----- ENTRIES SHOWN -----

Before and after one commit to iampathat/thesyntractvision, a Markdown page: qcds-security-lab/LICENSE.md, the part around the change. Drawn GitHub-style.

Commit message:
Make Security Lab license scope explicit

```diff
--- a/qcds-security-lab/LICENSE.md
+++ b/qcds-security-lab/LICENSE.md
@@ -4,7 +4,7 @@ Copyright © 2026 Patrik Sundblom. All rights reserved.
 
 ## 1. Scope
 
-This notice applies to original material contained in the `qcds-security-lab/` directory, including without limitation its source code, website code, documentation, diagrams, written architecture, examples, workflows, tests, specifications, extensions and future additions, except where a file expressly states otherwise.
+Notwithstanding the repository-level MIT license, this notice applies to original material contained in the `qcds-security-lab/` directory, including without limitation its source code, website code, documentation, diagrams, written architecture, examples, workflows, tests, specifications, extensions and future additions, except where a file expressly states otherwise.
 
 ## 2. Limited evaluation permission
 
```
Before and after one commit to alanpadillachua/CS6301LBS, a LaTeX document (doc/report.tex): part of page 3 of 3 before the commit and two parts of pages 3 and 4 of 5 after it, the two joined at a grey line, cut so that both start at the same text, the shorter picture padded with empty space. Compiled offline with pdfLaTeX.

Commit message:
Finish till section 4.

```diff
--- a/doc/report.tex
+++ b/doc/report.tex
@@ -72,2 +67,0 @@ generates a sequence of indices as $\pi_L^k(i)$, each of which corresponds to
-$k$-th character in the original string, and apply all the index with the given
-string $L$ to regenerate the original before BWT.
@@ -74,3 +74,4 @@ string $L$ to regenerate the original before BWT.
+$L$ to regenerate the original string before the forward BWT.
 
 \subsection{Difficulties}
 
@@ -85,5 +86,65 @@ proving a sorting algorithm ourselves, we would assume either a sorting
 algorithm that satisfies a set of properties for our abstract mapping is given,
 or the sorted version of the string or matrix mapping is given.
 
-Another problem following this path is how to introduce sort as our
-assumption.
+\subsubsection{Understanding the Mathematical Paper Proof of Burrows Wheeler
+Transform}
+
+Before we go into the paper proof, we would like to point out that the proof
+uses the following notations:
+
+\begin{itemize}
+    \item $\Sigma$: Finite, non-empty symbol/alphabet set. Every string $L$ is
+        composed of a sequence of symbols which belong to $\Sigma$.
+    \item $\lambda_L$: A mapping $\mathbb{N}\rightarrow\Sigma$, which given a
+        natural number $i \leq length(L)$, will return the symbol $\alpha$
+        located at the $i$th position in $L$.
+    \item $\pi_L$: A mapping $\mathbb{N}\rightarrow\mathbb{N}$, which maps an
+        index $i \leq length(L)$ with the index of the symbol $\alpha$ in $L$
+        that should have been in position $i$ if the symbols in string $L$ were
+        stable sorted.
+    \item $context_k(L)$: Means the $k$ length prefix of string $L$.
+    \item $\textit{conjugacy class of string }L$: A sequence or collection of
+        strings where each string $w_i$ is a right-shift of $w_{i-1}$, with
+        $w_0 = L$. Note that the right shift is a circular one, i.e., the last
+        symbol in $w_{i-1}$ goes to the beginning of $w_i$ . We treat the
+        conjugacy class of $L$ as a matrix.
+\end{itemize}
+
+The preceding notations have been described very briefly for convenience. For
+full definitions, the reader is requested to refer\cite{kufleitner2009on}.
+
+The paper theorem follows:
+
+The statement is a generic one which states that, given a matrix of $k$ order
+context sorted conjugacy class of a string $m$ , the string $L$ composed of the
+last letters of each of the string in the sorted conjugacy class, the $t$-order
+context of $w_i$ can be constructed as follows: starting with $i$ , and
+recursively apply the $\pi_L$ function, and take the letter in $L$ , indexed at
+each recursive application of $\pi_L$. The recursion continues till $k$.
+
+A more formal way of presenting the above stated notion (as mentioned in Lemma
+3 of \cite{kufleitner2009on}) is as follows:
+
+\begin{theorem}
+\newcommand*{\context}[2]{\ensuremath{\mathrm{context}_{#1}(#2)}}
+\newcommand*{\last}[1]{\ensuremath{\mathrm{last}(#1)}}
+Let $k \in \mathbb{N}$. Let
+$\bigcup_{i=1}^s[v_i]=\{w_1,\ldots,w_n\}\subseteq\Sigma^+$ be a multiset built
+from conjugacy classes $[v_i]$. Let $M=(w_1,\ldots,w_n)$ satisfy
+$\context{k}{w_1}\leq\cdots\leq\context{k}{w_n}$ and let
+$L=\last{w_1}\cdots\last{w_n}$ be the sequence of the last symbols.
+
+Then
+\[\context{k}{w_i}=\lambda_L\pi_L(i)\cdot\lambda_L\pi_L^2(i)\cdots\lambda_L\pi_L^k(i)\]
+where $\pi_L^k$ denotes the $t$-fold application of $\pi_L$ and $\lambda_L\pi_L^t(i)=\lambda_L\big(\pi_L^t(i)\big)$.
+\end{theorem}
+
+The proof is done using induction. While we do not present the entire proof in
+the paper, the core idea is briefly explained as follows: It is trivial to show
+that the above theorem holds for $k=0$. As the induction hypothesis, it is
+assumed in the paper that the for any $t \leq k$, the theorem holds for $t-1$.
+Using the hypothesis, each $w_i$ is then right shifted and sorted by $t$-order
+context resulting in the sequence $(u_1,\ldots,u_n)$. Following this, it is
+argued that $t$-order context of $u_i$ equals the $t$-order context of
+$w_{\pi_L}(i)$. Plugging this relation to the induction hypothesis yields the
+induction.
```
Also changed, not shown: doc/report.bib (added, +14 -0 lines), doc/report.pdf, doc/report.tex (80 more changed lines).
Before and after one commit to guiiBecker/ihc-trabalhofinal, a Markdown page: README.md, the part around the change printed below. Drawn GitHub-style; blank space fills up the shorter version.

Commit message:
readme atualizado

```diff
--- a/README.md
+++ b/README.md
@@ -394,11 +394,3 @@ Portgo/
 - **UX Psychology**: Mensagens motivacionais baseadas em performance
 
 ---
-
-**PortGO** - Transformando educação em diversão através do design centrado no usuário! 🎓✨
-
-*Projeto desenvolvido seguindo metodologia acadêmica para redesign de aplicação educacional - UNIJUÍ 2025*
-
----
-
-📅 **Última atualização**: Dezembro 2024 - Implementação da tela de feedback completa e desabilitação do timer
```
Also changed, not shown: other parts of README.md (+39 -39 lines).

-----

DIRECTIONS:
Every record listed above needs to be written out again exactly.

RESULT FOR THIS TASK:
Before and after one commit to iampathat/thesyntractvision, a Markdown page: qcds-security-lab/LICENSE.md, the part around the change. Drawn GitHub-style.

Commit message:
Make Security Lab license scope explicit

```diff
--- a/qcds-security-lab/LICENSE.md
+++ b/qcds-security-lab/LICENSE.md
@@ -4,7 +4,7 @@ Copyright © 2026 Patrik Sundblom. All rights reserved.
 
 ## 1. Scope
 
-This notice applies to original material contained in the `qcds-security-lab/` directory, including without limitation its source code, website code, documentation, diagrams, written architecture, examples, workflows, tests, specifications, extensions and future additions, except where a file expressly states otherwise.
+Notwithstanding the repository-level MIT license, this notice applies to original material contained in the `qcds-security-lab/` directory, including without limitation its source code, website code, documentation, diagrams, written architecture, examples, workflows, tests, specifications, extensions and future additions, except where a file expressly states otherwise.
 
 ## 2. Limited evaluation permission
 
```
Before and after one commit to alanpadillachua/CS6301LBS, a LaTeX document (doc/report.tex): part of page 3 of 3 before the commit and two parts of pages 3 and 4 of 5 after it, the two joined at a grey line, cut so that both start at the same text, the shorter picture padded with empty space. Compiled offline with pdfLaTeX.

Commit message:
Finish till section 4.

```diff
--- a/doc/report.tex
+++ b/doc/report.tex
@@ -72,2 +67,0 @@ generates a sequence of indices as $\pi_L^k(i)$, each of which corresponds to
-$k$-th character in the original string, and apply all the index with the given
-string $L$ to regenerate the original before BWT.
@@ -74,3 +74,4 @@ string $L$ to regenerate the original before BWT.
+$L$ to regenerate the original string before the forward BWT.
 
 \subsection{Difficulties}
 
@@ -85,5 +86,65 @@ proving a sorting algorithm ourselves, we would assume either a sorting
 algorithm that satisfies a set of properties for our abstract mapping is given,
 or the sorted version of the string or matrix mapping is given.
 
-Another problem following this path is how to introduce sort as our
-assumption.
+\subsubsection{Understanding the Mathematical Paper Proof of Burrows Wheeler
+Transform}
+
+Before we go into the paper proof, we would like to point out that the proof
+uses the following notations:
+
+\begin{itemize}
+    \item $\Sigma$: Finite, non-empty symbol/alphabet set. Every string $L$ is
+        composed of a sequence of symbols which belong to $\Sigma$.
+    \item $\lambda_L$: A mapping $\mathbb{N}\rightarrow\Sigma$, which given a
+        natural number $i \leq length(L)$, will return the symbol $\alpha$
+        located at the $i$th position in $L$.
+    \item $\pi_L$: A mapping $\mathbb{N}\rightarrow\mathbb{N}$, which maps an
+        index $i \leq length(L)$ with the index of the symbol $\alpha$ in $L$
+        that should have been in position $i$ if the symbols in string $L$ were
+        stable sorted.
+    \item $context_k(L)$: Means the $k$ length prefix of string $L$.
+    \item $\textit{conjugacy class of string }L$: A sequence or collection of
+        strings where each string $w_i$ is a right-shift of $w_{i-1}$, with
+        $w_0 = L$. Note that the right shift is a circular one, i.e., the last
+        symbol in $w_{i-1}$ goes to the beginning of $w_i$ . We treat the
+        conjugacy class of $L$ as a matrix.
+\end{itemize}
+
+The preceding notations have been described very briefly for convenience. For
+full definitions, the reader is requested to refer\cite{kufleitner2009on}.
+
+The paper theorem follows:
+
+The statement is a generic one which states that, given a matrix of $k$ order
+context sorted conjugacy class of a string $m$ , the string $L$ composed of the
+last letters of each of the string in the sorted conjugacy class, the $t$-order
+context of $w_i$ can be constructed as follows: starting with $i$ , and
+recursively apply the $\pi_L$ function, and take the letter in $L$ , indexed at
+each recursive application of $\pi_L$. The recursion continues till $k$.
+
+A more formal way of presenting the above stated notion (as mentioned in Lemma
+3 of \cite{kufleitner2009on}) is as follows:
+
+\begin{theorem}
+\newcommand*{\context}[2]{\ensuremath{\mathrm{context}_{#1}(#2)}}
+\newcommand*{\last}[1]{\ensuremath{\mathrm{last}(#1)}}
+Let $k \in \mathbb{N}$. Let
+$\bigcup_{i=1}^s[v_i]=\{w_1,\ldots,w_n\}\subseteq\Sigma^+$ be a multiset built
+from conjugacy classes $[v_i]$. Let $M=(w_1,\ldots,w_n)$ satisfy
+$\context{k}{w_1}\leq\cdots\leq\context{k}{w_n}$ and let
+$L=\last{w_1}\cdots\last{w_n}$ be the sequence of the last symbols.
+
+Then
+\[\context{k}{w_i}=\lambda_L\pi_L(i)\cdot\lambda_L\pi_L^2(i)\cdots\lambda_L\pi_L^k(i)\]
+where $\pi_L^k$ denotes the $t$-fold application of $\pi_L$ and $\lambda_L\pi_L^t(i)=\lambda_L\big(\pi_L^t(i)\big)$.
+\end{theorem}
+
+The proof is done using induction. While we do not present the entire proof in
+the paper, the core idea is briefly explained as follows: It is trivial to show
+that the above theorem holds for $k=0$. As the induction hypothesis, it is
+assumed in the paper that the for any $t \leq k$, the theorem holds for $t-1$.
+Using the hypothesis, each $w_i$ is then right shifted and sorted by $t$-order
+context resulting in the sequence $(u_1,\ldots,u_n)$. Following this, it is
+argued that $t$-order context of $u_i$ equals the $t$-order context of
+$w_{\pi_L}(i)$. Plugging this relation to the induction hypothesis yields the
+induction.
```
Also changed, not shown: doc/report.bib (added, +14 -0 lines), doc/report.pdf, doc/report.tex (80 more changed lines).
Before and after one commit to guiiBecker/ihc-trabalhofinal, a Markdown page: README.md, the part around the change printed below. Drawn GitHub-style; blank space fills up the shorter version.

Commit message:
readme atualizado

```diff
--- a/README.md
+++ b/README.md
@@ -394,11 +394,3 @@ Portgo/
 - **UX Psychology**: Mensagens motivacionais baseadas em performance
 
 ---
-
-**PortGO** - Transformando educação em diversão através do design centrado no usuário! 🎓✨
-
-*Projeto desenvolvido seguindo metodologia acadêmica para redesign de aplicação educacional - UNIJUÍ 2025*
-
----
-
-📅 **Última atualização**: Dezembro 2024 - Implementação da tela de feedback completa e desabilitação do timer
```
Also changed, not shown: other parts of README.md (+39 -39 lines).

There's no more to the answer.